Published: May 02, 2022 |
Author: Kaylee Condie |
Category: Special Events
Southern Utah University hosted FIRST Tech Challenge’s Freight Frenzy with 36 competing teams at the Utah Championship on January 29, 2022. Two of the teams were able to push through and win their tickets to the upcoming FIRST World Championship in Houston, Texas – the RoboMiners from Park City, Utah, and TWCA from Hurricane, Utah.
FIRST Tech Challenge (FTC), is a global robotics competition for kids in the 7th to 12th grades. One of the main things that sets FTC apart is the way the competitors, coaches, and teams all work together. Everyone helps each other, no matter what team they’re on. FIRST prides itself on the gracious professionalism that can be found throughout all of its competitions.

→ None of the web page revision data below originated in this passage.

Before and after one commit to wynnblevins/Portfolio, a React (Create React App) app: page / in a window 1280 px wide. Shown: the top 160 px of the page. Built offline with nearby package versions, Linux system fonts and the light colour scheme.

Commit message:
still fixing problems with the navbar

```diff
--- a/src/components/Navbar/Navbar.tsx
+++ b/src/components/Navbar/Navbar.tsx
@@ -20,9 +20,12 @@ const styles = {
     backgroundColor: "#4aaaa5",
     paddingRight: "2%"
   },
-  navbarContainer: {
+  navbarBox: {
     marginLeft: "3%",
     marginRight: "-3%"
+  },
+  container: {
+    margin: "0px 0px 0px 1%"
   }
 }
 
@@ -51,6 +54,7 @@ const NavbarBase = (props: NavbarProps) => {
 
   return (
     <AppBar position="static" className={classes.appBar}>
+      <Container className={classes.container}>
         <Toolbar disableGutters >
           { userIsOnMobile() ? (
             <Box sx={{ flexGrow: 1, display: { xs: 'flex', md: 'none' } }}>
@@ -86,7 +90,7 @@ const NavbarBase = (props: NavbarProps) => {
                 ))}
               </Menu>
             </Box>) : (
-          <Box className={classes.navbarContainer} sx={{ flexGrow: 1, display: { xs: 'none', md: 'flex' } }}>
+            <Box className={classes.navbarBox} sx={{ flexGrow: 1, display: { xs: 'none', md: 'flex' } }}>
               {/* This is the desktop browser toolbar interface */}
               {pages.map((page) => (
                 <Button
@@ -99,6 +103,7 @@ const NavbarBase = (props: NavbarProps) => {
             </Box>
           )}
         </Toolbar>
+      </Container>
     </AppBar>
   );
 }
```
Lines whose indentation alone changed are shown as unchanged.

The RoboMiners won the Winning Alliance Captain Award, the award for the best competitors in the robot game. And TWCA received the Inspire Award for the best all-around robot and team at the competition.

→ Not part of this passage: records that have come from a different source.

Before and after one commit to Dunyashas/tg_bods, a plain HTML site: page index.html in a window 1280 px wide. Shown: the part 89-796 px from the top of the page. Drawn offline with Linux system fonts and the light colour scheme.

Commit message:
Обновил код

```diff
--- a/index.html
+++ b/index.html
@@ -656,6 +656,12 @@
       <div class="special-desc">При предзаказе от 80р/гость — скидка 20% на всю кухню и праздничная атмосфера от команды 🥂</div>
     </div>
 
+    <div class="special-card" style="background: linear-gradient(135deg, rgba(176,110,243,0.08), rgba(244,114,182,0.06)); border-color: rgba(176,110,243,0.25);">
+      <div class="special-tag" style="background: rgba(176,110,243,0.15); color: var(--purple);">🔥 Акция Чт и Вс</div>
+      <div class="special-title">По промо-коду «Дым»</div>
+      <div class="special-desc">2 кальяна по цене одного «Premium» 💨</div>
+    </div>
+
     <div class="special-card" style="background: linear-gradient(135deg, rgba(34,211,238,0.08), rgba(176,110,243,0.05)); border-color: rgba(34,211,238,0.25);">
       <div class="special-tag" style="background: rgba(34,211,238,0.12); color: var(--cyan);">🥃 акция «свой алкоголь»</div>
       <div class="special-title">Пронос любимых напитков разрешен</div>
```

“It was a great experience where I got to learn that even though I am competing with others, it doesn’t mean we can’t work together to bring each other up,” said Anakin Lee, a past competitor and current FTC Utah assistant coordinator here at SUU.
The program draws you in and builds you up, no matter what team name you have on your shirt. In this competition, your team becomes your second family. They laugh together, fail together, celebrate together, and give each other a place to belong. Each team has months of hard work and a near-crushing combination of adrenaline and pressure during the robot games as each alliance of two teams works together to compete against other alliances as they demonstrate their bots to the absolute best of their abilities.

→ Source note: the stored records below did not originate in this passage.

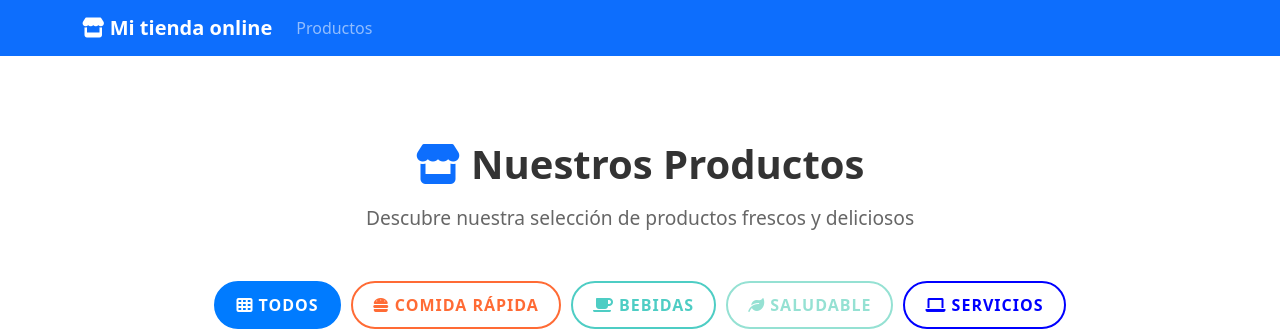
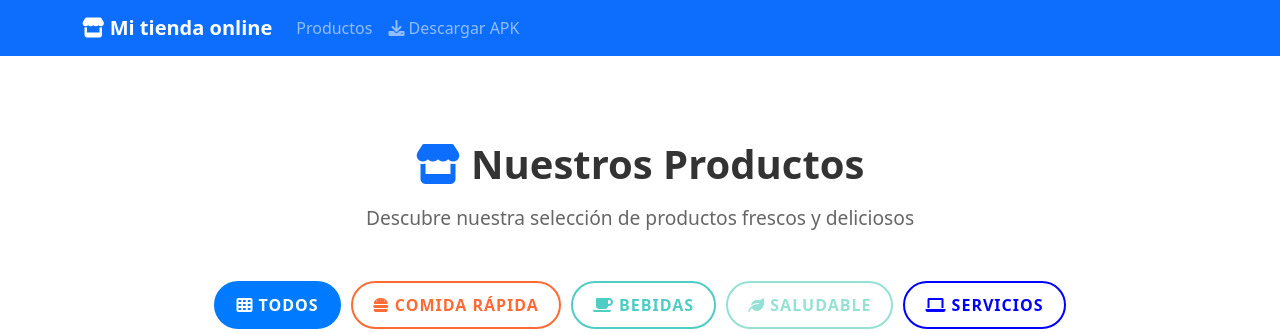
Before and after one commit to bastos9601/Tienda-, a Flask app: page / in a window 1280 px wide. Shown: the top 333 px of the page. Run offline with Flask 3, Linux system fonts and the light colour scheme; data comes from the database, SQL or seed files in the repository.

Commit message:
agregue apk

```diff
--- a/templates/base.html
+++ b/templates/base.html
@@ -194,6 +194,11 @@
                 <ul class="navbar-nav me-auto">
                     <li class="nav-item">
                         <a class="nav-link" href="/">Productos</a>
+                    </li>
+                    <li class="nav-item">
+                        <a class="nav-link" href="https://drive.google.com/file/d/1E1NfS7DhtuR7sKFUzmhHwAtrF7ayv8o-/view?usp=sharing" target="_blank" rel="noopener noreferrer">
+                            <i class="fas fa-download"></i> Descargar APK
+                        </a>
                     </li>
                     <!-- <li class="nav-item">
                         <a class="nav-link" href="/admin">Administración</a>
```
Also changed, not shown: package.json (added, +24 -0 lines), package-lock.json (added), 1 other file. Lines whose indentation alone changed are shown as unchanged.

“It’s so much fun to watch these students grow from the beginning to the end of the season, and through their years in FTC,” said Laurel Dodgion, SUU’s Academic Enhancement Coordinator and FTC Utah Program Delivery Partner. “Their confidence and abilities grow as they learn that they can do these hard things, and they take that knowledge into their lives outside of the FTC.”
Teams learn computer programming and software design, organization, time management, conflict resolution, communication, and so much more. These are skills that aren’t learned in a typical classroom setting. As a society that places an ever-increasing emphasis on future STEM careers, these teams are building skills for future careers. They aren’t afraid to try new things, come up with different ideas, and find creative solutions to the problems they run into.
“The best part of FTC is getting the hands-on learning experience,” said Nathan Jury, five year FTC participant and Yolks team member. “I know robotics teaches you so much more than a class ever could. You actually get to experience what you’re talking about.”
Competitors often go on to study computer science, engineering, business management, and even pre-med once they get to college. FTC has taught them vital skills in learning how to learn. They know how to prepare, cooperate with others, take the lead in stressful situations, and come up with innovative and ingenious ideas when things don’t pan out when and how you want them to.
“Never give up on crazy ideas, they always make you do better,” said Lilian Bean, a Tesla Coils team member.
Learn more about the FIRST Tech Challenge and Southern Utah Robotics or find out more about becoming a FIRST Utah volunteer.
College of Engineering and Computational Sciences